Work task:
Only the pictures are to be left out; please reproduce everything else in the data exactly.

Stored data:
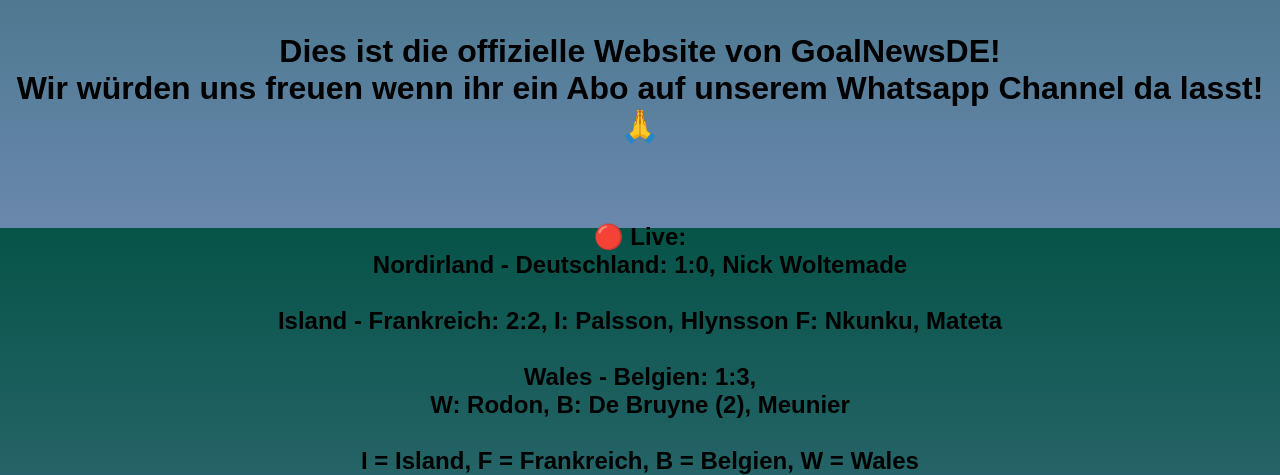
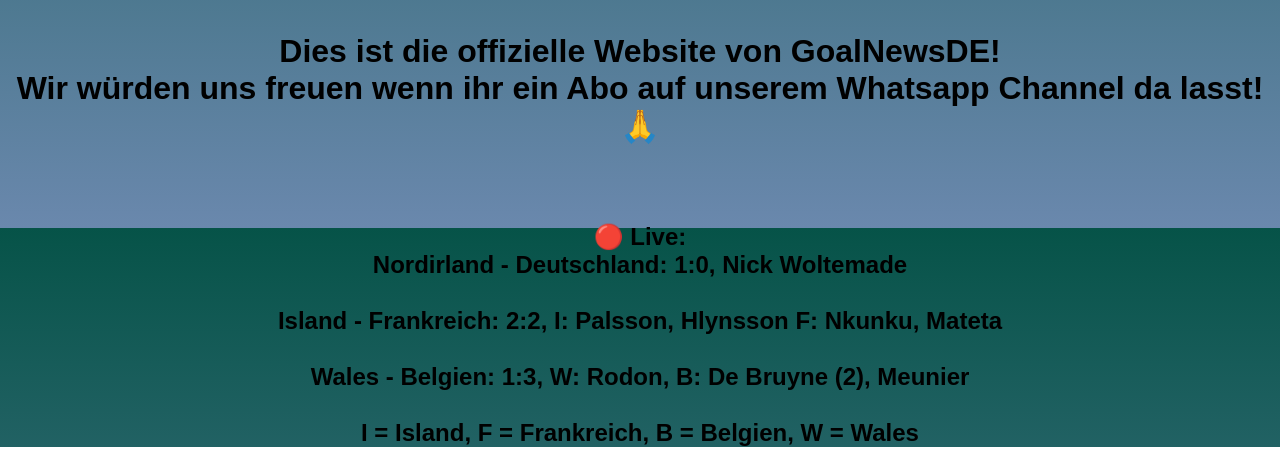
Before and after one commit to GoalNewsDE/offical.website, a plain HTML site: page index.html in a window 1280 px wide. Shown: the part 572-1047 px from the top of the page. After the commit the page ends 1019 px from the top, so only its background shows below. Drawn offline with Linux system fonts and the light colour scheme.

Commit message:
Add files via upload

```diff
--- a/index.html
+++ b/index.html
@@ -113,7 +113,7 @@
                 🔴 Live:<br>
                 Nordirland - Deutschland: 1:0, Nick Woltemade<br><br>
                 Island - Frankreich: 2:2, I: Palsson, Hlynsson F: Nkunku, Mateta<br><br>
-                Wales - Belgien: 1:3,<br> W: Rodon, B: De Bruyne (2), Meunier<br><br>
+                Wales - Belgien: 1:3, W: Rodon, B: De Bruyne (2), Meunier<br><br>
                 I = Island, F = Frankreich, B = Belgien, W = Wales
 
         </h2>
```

Problem solution:
Before and after one commit to GoalNewsDE/offical.website, a plain HTML site: page index.html in a window 1280 px wide. Shown: the part 572-1047 px from the top of the page. After the commit the page ends 1019 px from the top, so only its background shows below. Drawn offline with Linux system fonts and the light colour scheme.

Commit message:
Add files via upload

```diff
--- a/index.html
+++ b/index.html
@@ -113,7 +113,7 @@
                 🔴 Live:<br>
                 Nordirland - Deutschland: 1:0, Nick Woltemade<br><br>
                 Island - Frankreich: 2:2, I: Palsson, Hlynsson F: Nkunku, Mateta<br><br>
-                Wales - Belgien: 1:3,<br> W: Rodon, B: De Bruyne (2), Meunier<br><br>
+                Wales - Belgien: 1:3, W: Rodon, B: De Bruyne (2), Meunier<br><br>
                 I = Island, F = Frankreich, B = Belgien, W = Wales
 
         </h2>
```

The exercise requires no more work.